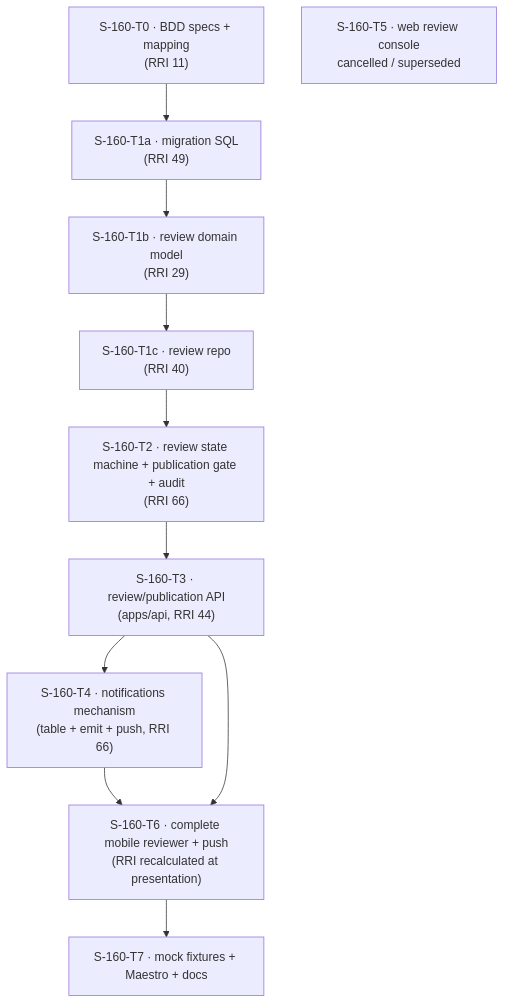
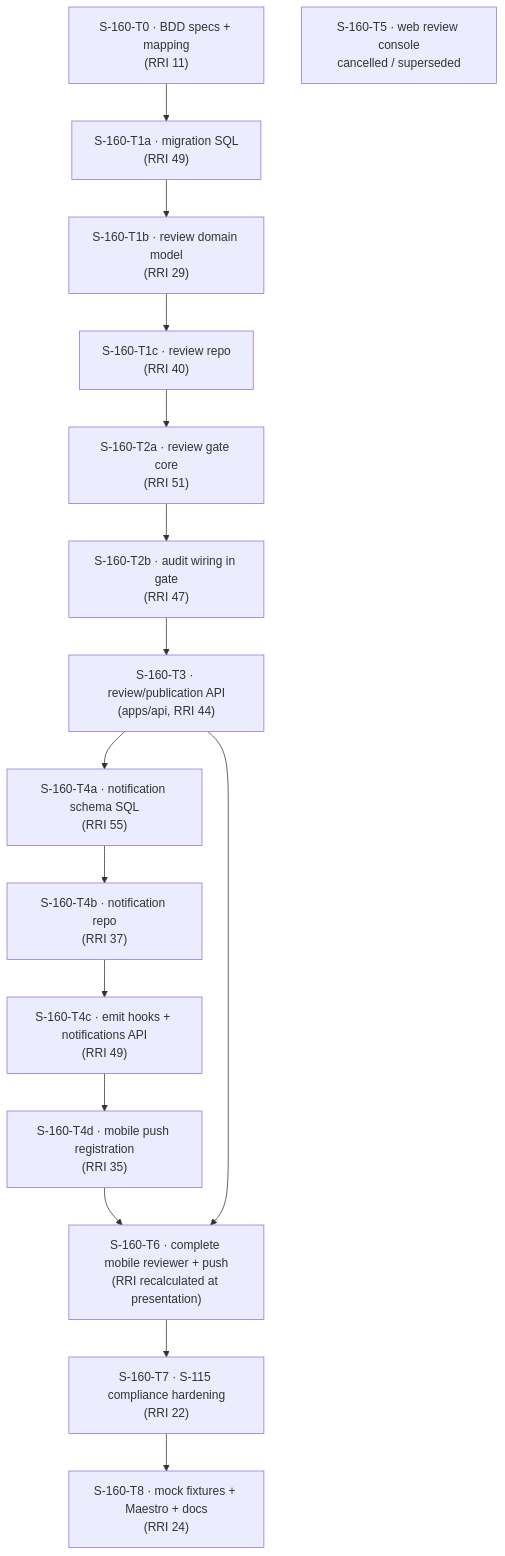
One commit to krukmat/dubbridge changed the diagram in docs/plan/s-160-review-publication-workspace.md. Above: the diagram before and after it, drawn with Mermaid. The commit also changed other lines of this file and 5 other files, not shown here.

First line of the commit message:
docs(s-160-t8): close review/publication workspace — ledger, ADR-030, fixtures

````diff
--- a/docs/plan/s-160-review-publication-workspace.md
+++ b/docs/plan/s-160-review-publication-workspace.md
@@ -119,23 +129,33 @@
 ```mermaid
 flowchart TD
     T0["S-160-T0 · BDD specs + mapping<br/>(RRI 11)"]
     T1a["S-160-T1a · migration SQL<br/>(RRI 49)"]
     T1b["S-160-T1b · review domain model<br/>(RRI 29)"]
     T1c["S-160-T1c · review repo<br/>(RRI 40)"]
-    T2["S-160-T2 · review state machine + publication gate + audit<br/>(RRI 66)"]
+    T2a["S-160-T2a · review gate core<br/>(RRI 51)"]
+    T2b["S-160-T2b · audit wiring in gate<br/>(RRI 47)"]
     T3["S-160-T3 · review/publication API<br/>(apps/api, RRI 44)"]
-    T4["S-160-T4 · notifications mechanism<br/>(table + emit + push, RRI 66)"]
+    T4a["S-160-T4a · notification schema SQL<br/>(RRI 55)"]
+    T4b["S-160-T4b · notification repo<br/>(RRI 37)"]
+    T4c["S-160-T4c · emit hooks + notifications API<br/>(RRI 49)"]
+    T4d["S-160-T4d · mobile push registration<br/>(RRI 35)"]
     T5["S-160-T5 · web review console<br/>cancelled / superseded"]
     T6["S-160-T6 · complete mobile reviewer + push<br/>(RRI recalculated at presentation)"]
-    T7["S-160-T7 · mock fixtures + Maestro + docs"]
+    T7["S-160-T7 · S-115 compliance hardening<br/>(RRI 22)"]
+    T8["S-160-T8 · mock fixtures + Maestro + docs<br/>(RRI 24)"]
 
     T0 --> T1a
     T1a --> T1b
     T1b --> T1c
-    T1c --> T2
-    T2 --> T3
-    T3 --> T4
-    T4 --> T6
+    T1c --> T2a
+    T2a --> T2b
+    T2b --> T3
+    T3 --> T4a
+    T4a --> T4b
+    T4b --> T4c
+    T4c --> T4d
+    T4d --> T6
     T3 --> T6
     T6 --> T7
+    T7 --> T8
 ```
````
----
Task statement >>
Return every line above that contains the word "gate".

Reply to the task >>
-    T2["S-160-T2 · review state machine + publication gate + audit<br/>(RRI 66)"]
+    T2a["S-160-T2a · review gate core<br/>(RRI 51)"]
+    T2b["S-160-T2b · audit wiring in gate<br/>(RRI 47)"]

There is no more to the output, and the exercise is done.